ACTIVITY
In the data, extract each line that holds the string "components".

DATA FOR THIS TASK

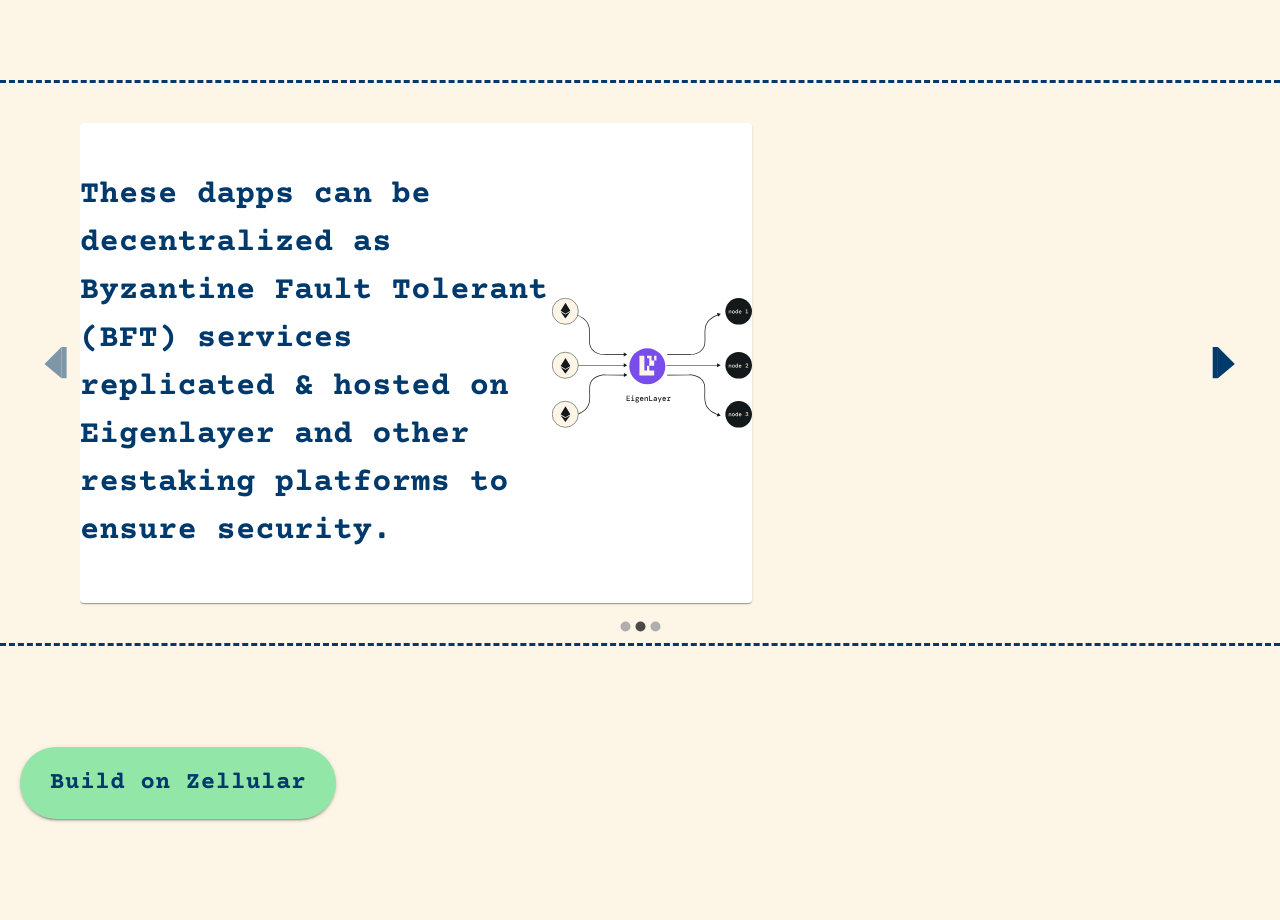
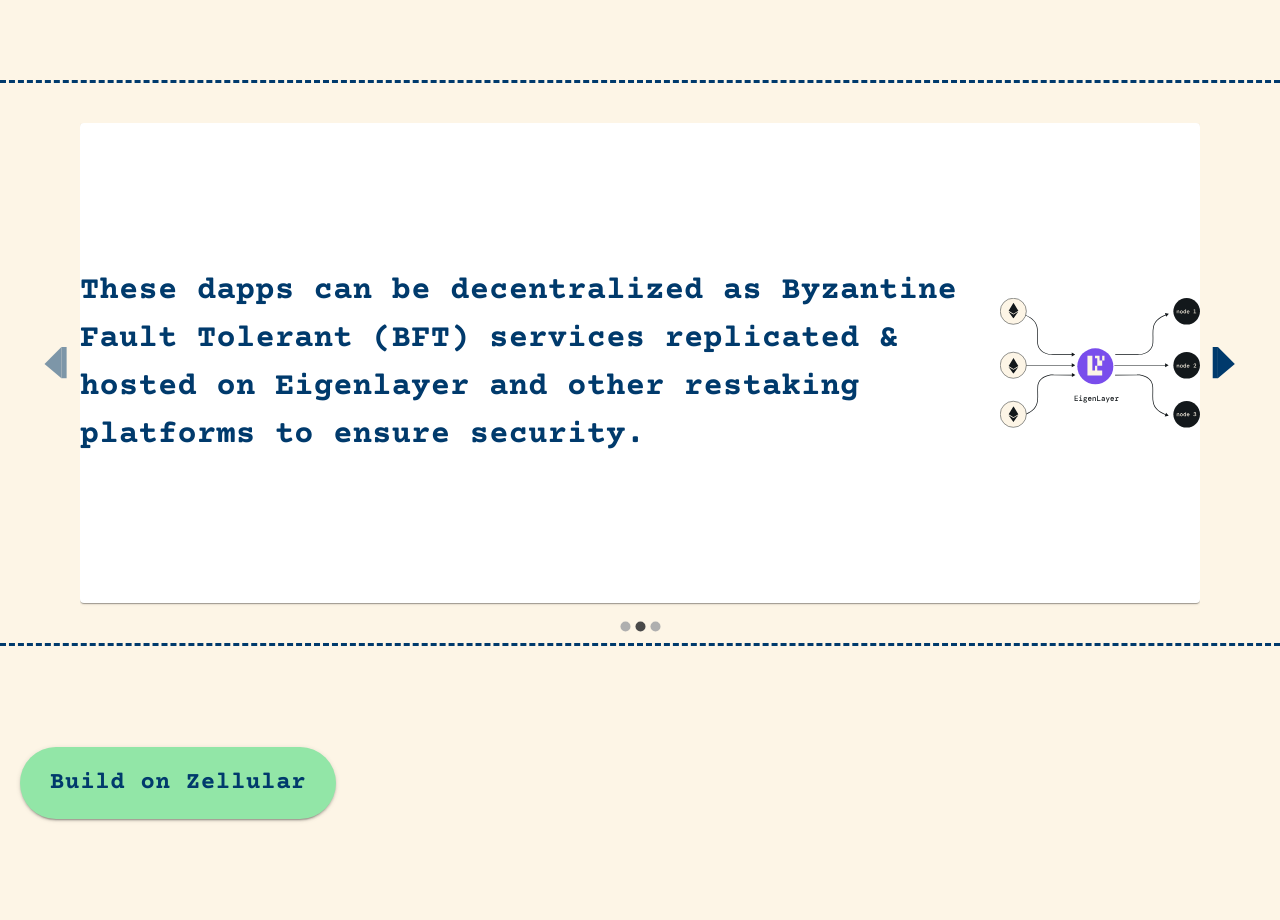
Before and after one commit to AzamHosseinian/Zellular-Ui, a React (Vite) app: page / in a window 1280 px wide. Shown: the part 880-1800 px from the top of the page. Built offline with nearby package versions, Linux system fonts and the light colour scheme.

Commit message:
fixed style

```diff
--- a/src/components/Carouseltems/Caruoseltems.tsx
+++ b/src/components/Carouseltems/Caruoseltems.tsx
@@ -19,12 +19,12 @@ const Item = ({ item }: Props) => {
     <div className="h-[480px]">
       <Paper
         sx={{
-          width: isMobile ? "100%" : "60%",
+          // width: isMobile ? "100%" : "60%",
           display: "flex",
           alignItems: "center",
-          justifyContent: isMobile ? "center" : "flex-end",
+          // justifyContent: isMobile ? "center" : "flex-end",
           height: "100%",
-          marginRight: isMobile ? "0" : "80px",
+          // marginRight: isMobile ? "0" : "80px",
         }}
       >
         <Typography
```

==

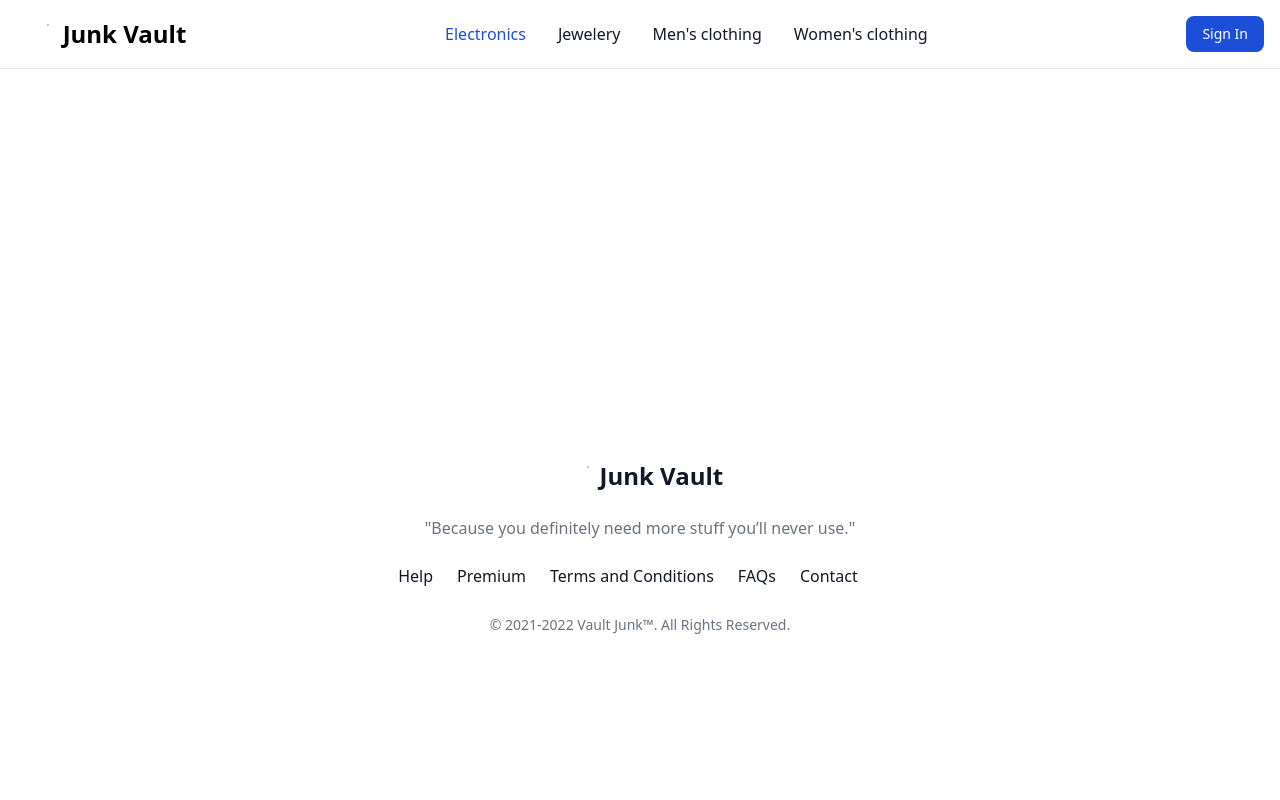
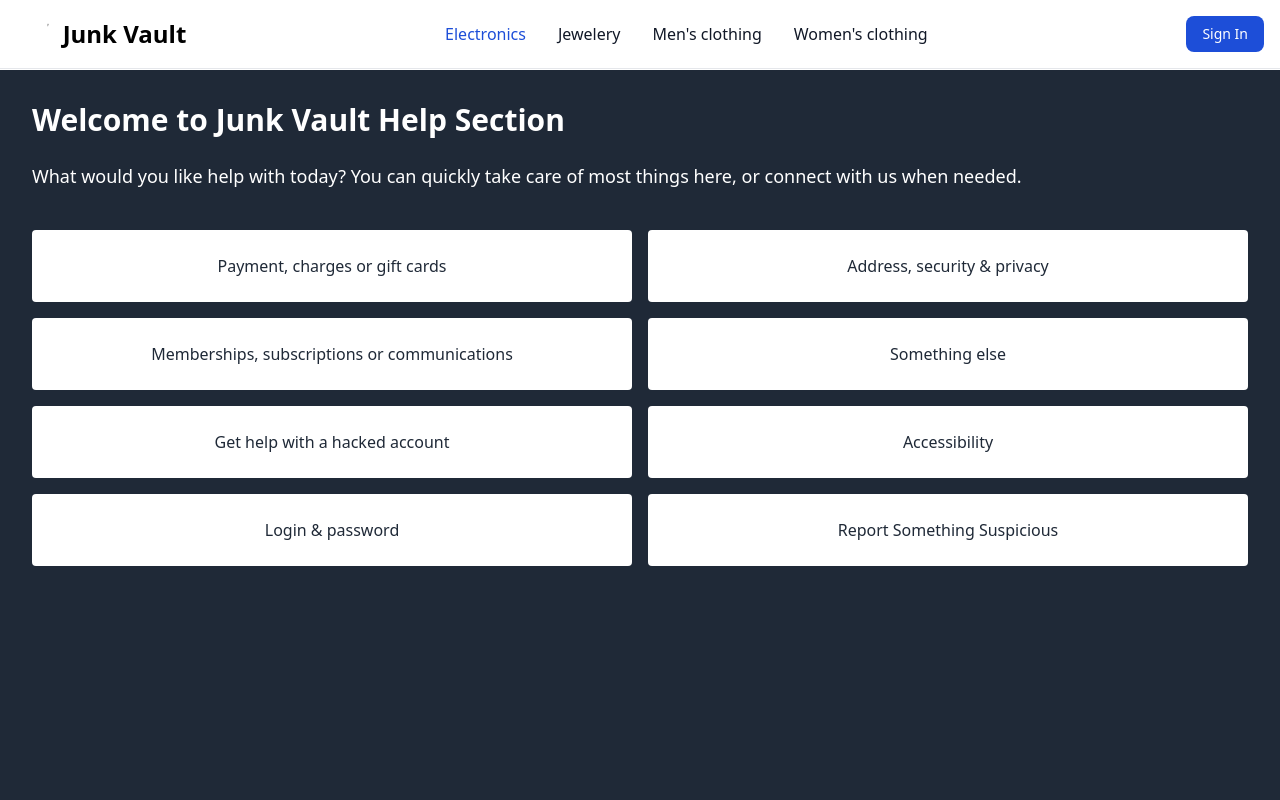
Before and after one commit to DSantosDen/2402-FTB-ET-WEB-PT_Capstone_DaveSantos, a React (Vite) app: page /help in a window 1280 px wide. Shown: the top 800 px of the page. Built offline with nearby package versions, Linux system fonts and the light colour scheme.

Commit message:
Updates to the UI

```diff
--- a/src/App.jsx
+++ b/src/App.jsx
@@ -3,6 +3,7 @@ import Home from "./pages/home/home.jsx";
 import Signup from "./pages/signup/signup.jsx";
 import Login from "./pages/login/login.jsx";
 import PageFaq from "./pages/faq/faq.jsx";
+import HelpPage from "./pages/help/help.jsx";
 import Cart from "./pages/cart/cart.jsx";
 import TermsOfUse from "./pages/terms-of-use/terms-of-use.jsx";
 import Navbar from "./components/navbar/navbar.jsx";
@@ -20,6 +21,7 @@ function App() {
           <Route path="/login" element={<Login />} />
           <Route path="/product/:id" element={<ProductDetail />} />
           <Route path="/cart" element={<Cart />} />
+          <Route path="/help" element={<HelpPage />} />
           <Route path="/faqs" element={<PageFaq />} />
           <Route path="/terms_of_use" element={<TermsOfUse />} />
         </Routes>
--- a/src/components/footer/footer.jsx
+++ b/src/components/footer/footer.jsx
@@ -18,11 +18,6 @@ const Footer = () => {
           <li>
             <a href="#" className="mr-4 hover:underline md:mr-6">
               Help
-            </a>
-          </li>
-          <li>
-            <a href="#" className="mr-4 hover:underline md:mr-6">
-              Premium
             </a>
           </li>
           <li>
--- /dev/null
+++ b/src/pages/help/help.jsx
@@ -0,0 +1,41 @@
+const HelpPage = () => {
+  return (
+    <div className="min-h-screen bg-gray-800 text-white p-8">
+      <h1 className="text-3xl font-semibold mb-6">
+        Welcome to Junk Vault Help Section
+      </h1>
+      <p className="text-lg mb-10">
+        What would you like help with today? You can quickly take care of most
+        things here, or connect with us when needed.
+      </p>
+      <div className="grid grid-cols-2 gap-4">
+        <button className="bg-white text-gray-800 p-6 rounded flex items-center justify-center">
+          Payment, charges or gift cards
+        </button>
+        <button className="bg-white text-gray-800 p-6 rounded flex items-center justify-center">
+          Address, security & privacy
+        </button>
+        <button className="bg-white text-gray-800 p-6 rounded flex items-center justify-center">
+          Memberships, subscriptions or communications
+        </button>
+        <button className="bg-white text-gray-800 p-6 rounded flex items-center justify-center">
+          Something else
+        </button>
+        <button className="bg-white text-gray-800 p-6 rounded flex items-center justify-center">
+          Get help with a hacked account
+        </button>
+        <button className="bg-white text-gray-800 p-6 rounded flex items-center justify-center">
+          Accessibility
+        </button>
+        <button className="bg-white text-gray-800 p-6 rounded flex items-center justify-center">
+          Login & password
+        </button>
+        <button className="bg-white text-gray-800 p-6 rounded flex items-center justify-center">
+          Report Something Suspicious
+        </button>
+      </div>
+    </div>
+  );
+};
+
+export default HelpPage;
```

---

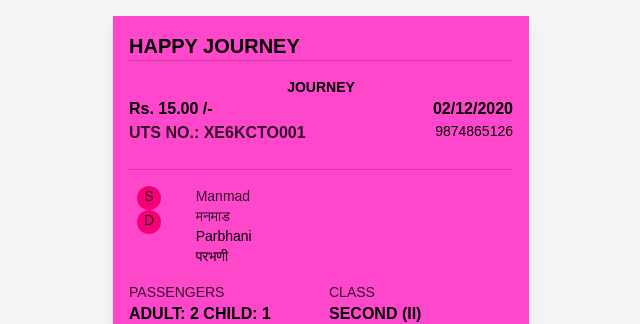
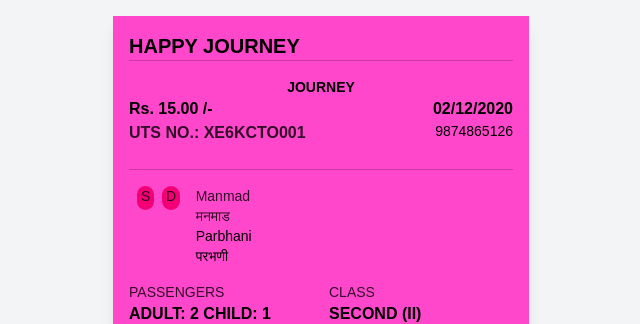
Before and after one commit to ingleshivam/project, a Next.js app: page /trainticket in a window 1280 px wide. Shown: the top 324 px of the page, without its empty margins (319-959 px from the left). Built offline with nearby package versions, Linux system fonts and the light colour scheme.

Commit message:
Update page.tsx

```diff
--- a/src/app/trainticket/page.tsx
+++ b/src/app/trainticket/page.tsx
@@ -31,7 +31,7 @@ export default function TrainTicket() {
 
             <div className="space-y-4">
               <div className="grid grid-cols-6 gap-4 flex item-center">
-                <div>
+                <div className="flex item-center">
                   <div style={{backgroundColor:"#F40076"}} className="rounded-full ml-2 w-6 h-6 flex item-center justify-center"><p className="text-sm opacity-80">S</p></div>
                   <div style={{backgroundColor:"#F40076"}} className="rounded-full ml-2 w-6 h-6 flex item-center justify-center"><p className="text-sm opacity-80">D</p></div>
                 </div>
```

RESULT BELOW
--- a/src/components/Carouseltems/Caruoseltems.tsx
+++ b/src/components/Carouseltems/Caruoseltems.tsx
 import Navbar from "./components/navbar/navbar.jsx";
--- a/src/components/footer/footer.jsx
+++ b/src/components/footer/footer.jsx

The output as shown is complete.